  • Deep vein thrombosis which can result in a clot in the lung is potentially a life-threatening condition. Deep vein thrombosis requiring treatment, within the published literature, is 0.3% *
  • Chronic pain syndrome: this is where the nervous system dealing with pain over reacts in a prolonged manner often to a minor incident. This normally requires management by specialists in this condition and does not always resolve. This is a rare complication with no audit data available

The risk of having a complication can be minimised when the patient and all those concerned with the operation and aftercare work together. This starts with the pre- operative screening and continues through to rehabilitation.

Pre-operative screening of your health allows us to determine whether you are fit for surgery. Further investigations and the advice of other surgical and medical specialities will be sought as required. We will ensure that the operation is performed effectively and with the minimum of trauma.

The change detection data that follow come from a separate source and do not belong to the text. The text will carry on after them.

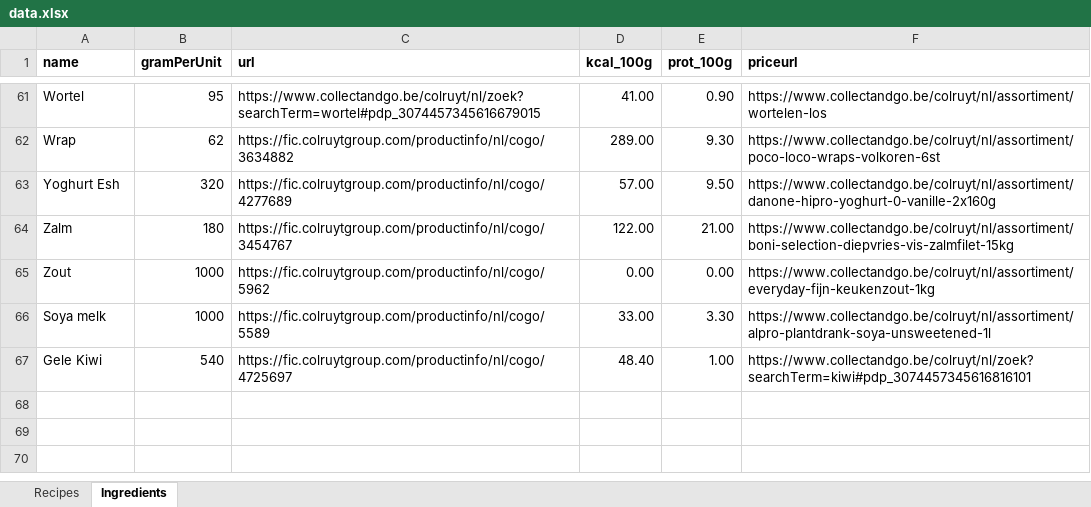
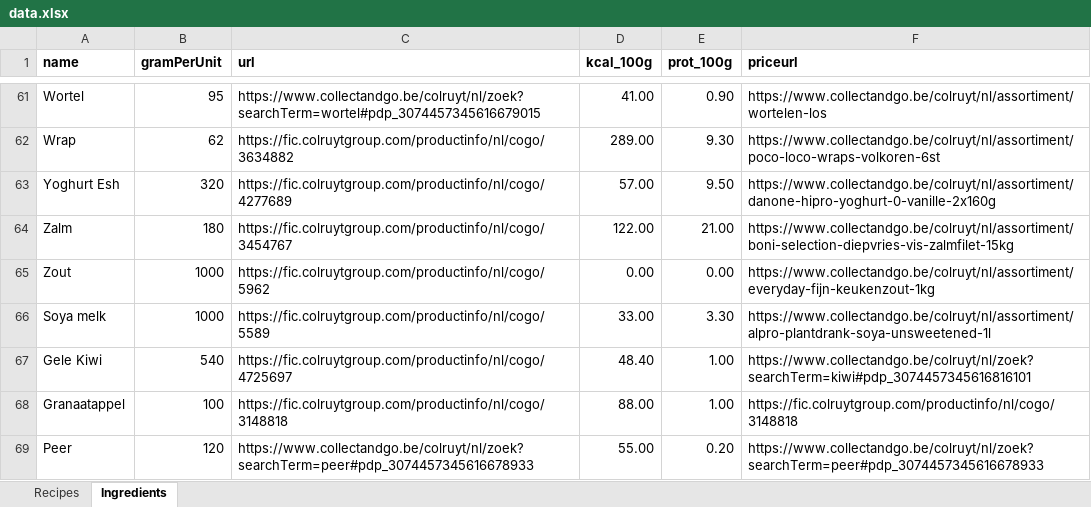
Before and after one commit to Callistah/Grocery_list, an Excel workbook: Excel_files/data.xlsx, sheet Ingredients, drawn as a sheet; only a part is shown, gaps mark what is left out; values as stored, in another font and other column widths than the file's, no borders; the diff names each change by its address in the sheet, - before the commit and + after, or states it on an @@ line.

```diff
--- a/Excel_files/data.xlsx (sheet Ingredients)
+++ b/Excel_files/data.xlsx (sheet Ingredients)
+row 68: Granaatappel | 100 | https://fic.colruytgroup.com/productinfo/nl/cogo/3148818 | 88.00 | 1.00 | https://fic.colruytgroup.com/productinfo/nl/cogo/3148818
+row 69: Peer | 120 | https://www.collectandgo.be/colruyt/nl/zoek?searchTerm=peer#pdp_3074457345616678933 | 55.00 | 0.20 | https://www.collectandgo.be/colruyt/nl/zoek?searchTerm=peer#pdp_3074457345616678933
```
Also changed, not shown: Excel_files/Log/Grocery_List_Log.xlsx, 1 other file.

You can improve the healing process and reduce the risks of complications by:

  • Adhering to the post-operative instructions which include resting and elevating the operated leg.
  • Keeping the wound clean and dry until advised otherwise is essential; please ask the team if you are not sure what to do.
  • Having a healthy diet is important; this provides the nutrition required for healing.
  • Smoking is associated with 20% increased risk of delayed or non-union of bones.
  • Alcohol can interact with the drugs that we will prescribe and in excess can impair wound healing.
  • Post-operative mobilisation when advised helps to improve the surgical outcome
Podiatric surgeons evaluate, diagnose, prevent and treat diseases, disorders and conditions affecting the foot and all associated structures. This is carried out in keeping with the individual’s education, training and experience, in accordance with the ethics of the profession and applicable law.

Podiatric surgeons are not medical doctors.

Podiatric Surgical Training

3 year: Degree in Podiatry (BSc)
2 year: Masters in the theory of podiatric surgery (MSc)
2 year: Surgical training programme
(Podiatric Surgical Trainee)

Final fellowship examinations
(Podiatric Surgeon)

3 year: Specialist training (Podiatric Registrar)
Accreditation with the Faculty of Podiatric Surgery
Consultant Podiatric Surgeon